Data items
********************

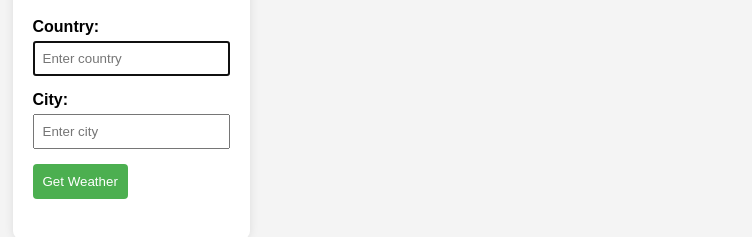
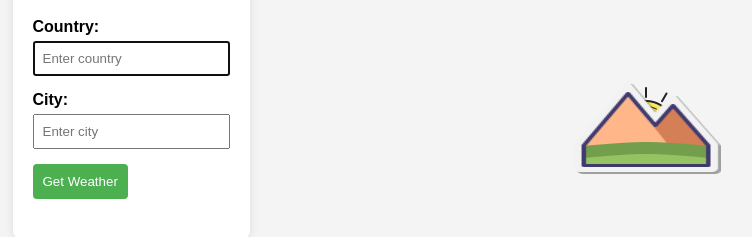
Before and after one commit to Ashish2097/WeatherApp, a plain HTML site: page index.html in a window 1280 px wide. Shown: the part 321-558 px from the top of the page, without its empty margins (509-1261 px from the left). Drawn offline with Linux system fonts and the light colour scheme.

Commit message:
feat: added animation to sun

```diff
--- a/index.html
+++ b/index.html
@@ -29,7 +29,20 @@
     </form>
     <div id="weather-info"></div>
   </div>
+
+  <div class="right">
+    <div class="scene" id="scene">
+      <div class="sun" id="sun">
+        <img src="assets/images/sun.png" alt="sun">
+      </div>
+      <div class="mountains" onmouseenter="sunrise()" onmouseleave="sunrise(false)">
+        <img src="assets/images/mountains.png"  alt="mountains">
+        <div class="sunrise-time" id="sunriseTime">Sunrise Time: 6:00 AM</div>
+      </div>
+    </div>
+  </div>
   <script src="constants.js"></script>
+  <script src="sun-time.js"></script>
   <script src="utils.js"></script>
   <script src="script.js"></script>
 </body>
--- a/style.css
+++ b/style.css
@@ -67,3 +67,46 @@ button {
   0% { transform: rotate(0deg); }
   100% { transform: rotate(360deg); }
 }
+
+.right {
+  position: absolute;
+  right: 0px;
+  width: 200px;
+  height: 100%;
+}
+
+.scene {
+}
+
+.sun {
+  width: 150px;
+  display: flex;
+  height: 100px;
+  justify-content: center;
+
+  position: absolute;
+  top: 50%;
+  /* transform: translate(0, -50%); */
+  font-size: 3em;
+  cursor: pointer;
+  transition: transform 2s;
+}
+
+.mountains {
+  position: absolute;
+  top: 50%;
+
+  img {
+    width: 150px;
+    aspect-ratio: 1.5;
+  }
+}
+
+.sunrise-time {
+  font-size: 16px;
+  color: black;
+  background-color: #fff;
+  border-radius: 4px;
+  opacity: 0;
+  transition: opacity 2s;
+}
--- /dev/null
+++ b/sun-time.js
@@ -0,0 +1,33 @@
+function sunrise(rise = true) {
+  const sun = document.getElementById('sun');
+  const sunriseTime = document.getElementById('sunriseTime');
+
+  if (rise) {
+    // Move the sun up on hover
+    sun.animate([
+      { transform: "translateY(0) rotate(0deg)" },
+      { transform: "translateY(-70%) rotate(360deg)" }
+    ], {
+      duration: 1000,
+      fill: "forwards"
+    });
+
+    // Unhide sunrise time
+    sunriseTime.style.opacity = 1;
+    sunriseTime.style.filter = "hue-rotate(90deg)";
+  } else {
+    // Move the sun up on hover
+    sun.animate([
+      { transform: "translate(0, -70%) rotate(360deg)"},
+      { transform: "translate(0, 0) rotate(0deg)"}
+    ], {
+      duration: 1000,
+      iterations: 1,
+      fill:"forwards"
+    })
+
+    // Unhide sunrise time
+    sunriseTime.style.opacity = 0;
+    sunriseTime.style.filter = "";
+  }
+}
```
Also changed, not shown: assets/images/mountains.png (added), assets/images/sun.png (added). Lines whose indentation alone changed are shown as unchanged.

********************

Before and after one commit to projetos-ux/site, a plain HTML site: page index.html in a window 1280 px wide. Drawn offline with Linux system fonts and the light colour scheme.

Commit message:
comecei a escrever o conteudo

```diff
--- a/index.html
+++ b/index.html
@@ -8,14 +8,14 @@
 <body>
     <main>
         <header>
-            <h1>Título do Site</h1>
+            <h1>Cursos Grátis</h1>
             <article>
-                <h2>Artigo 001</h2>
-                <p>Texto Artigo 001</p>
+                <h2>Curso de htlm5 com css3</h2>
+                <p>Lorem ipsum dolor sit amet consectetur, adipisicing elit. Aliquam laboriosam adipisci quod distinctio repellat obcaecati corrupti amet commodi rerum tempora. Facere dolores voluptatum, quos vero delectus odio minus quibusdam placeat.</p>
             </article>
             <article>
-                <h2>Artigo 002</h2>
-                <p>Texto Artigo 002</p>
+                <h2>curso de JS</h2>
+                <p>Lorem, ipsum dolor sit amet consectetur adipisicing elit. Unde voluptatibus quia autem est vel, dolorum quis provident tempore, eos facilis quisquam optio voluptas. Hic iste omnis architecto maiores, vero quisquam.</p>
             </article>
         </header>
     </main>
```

********************

Once you have counted the lines above that contain "opacity", give that number alone.

EXERCISE SOLUTION: 4